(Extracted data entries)
——

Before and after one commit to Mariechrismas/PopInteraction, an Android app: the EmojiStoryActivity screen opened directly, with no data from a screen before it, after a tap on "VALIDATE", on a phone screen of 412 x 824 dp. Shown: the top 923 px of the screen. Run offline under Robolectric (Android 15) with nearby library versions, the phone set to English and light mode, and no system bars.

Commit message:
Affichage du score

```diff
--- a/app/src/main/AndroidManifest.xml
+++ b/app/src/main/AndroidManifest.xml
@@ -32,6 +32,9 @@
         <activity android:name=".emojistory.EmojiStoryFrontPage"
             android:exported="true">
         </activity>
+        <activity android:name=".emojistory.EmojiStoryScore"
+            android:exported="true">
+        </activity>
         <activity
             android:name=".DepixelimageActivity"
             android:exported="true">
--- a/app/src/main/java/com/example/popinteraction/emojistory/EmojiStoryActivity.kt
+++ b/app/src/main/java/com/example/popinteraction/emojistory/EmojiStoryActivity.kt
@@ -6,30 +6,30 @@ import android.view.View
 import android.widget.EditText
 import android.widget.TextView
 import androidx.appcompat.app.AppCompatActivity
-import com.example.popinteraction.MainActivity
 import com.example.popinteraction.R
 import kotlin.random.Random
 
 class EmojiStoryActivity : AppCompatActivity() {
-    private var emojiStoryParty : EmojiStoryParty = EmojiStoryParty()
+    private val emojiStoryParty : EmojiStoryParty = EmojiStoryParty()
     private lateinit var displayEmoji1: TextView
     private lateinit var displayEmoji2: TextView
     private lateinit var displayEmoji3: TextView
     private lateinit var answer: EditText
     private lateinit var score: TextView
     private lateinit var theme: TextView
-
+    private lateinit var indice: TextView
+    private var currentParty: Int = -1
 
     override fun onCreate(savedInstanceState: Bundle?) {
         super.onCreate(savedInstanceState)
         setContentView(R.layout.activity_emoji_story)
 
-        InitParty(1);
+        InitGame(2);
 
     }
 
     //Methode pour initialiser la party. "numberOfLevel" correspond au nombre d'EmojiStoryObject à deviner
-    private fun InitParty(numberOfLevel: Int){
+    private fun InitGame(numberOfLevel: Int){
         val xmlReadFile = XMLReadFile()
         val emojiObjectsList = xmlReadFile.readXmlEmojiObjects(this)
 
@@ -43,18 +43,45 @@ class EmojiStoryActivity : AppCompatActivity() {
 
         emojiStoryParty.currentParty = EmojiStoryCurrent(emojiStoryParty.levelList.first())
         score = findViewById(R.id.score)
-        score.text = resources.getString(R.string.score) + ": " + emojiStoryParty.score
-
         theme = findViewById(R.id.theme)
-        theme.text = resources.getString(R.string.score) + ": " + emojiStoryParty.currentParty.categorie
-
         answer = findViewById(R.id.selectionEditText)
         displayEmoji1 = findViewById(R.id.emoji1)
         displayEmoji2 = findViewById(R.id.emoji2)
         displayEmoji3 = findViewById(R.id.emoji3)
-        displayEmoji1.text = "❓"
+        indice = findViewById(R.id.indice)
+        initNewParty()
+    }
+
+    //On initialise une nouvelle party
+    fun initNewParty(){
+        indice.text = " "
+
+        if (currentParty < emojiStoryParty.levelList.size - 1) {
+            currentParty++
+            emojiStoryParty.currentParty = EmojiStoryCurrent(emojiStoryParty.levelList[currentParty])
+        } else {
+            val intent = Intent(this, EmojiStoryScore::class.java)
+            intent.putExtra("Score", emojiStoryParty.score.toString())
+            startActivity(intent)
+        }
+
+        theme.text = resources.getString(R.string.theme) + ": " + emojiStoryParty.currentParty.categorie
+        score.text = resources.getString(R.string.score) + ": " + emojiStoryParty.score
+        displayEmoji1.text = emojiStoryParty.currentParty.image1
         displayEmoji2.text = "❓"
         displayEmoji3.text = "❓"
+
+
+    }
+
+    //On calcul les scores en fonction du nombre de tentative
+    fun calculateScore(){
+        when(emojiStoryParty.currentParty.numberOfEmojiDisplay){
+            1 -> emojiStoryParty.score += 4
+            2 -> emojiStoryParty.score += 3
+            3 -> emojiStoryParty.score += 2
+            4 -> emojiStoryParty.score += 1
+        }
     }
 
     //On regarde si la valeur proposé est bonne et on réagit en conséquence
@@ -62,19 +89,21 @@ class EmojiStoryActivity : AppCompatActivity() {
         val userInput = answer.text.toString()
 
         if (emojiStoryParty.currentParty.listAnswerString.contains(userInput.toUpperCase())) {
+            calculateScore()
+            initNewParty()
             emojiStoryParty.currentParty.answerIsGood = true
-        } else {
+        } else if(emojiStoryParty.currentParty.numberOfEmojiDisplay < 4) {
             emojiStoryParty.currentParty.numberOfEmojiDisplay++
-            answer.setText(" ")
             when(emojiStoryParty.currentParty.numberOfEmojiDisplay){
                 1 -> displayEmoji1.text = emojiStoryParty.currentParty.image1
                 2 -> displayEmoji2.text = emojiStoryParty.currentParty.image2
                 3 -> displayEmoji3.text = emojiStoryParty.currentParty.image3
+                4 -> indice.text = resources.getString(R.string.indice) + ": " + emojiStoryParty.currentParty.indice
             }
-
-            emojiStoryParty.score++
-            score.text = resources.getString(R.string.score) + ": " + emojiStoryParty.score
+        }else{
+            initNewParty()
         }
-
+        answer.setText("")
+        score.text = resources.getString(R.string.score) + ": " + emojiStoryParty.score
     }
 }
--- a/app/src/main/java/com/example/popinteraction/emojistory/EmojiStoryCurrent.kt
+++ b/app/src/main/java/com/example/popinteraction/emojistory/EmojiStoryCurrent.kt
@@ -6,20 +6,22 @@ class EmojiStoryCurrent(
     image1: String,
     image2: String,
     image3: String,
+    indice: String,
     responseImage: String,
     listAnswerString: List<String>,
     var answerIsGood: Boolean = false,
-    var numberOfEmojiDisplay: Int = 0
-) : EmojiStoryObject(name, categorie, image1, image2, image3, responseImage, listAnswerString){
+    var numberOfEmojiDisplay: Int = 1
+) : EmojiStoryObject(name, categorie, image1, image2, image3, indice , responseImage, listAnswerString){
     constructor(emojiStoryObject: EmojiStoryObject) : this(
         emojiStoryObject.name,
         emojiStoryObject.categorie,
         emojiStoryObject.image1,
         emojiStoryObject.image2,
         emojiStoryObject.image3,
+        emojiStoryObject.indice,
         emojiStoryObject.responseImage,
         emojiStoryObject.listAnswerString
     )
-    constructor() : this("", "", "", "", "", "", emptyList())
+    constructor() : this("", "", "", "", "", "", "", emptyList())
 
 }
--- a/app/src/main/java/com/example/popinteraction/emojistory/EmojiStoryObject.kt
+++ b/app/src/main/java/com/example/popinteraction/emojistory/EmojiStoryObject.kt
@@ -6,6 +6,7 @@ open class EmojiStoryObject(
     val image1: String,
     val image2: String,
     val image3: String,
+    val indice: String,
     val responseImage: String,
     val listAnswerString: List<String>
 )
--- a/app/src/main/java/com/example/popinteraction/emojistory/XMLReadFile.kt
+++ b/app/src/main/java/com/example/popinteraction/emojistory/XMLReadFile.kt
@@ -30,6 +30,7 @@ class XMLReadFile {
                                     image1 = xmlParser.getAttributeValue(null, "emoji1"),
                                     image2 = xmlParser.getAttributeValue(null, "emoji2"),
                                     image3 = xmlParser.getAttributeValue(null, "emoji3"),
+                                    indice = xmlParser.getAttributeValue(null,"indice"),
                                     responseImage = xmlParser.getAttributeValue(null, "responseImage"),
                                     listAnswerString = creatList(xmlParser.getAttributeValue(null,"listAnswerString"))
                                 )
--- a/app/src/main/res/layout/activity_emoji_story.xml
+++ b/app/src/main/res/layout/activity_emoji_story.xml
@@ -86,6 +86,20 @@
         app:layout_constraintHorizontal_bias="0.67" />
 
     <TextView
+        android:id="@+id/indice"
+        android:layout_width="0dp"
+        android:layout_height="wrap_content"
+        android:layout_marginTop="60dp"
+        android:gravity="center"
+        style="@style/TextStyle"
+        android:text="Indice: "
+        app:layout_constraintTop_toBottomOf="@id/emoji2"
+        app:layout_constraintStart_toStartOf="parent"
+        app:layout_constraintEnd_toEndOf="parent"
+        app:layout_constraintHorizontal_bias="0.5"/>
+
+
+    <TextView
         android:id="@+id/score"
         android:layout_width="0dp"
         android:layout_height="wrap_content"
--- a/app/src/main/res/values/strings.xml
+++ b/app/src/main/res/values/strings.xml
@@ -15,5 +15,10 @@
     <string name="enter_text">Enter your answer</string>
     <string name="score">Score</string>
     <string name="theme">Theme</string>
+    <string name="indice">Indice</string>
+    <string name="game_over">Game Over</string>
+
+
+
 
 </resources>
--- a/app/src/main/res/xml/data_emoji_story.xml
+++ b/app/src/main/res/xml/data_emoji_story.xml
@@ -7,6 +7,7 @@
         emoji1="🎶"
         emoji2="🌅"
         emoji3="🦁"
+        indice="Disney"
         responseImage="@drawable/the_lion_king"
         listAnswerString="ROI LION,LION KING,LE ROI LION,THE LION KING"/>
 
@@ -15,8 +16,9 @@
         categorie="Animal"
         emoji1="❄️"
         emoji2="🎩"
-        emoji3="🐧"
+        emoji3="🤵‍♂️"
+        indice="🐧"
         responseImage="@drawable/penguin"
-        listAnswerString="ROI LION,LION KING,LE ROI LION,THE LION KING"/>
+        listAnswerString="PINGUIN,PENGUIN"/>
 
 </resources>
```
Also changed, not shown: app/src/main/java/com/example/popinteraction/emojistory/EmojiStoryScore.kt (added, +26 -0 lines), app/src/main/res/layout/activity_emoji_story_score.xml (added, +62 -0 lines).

——

### EXERCISE REQUIREMENTS
Copy each line in the entries above where "numberOfEmojiDisplay" turns up.

### ANSWER AREA
+        when(emojiStoryParty.currentParty.numberOfEmojiDisplay){
+        } else if(emojiStoryParty.currentParty.numberOfEmojiDisplay < 4) {
             emojiStoryParty.currentParty.numberOfEmojiDisplay++
             when(emojiStoryParty.currentParty.numberOfEmojiDisplay){
-    var numberOfEmojiDisplay: Int = 0
+    var numberOfEmojiDisplay: Int = 1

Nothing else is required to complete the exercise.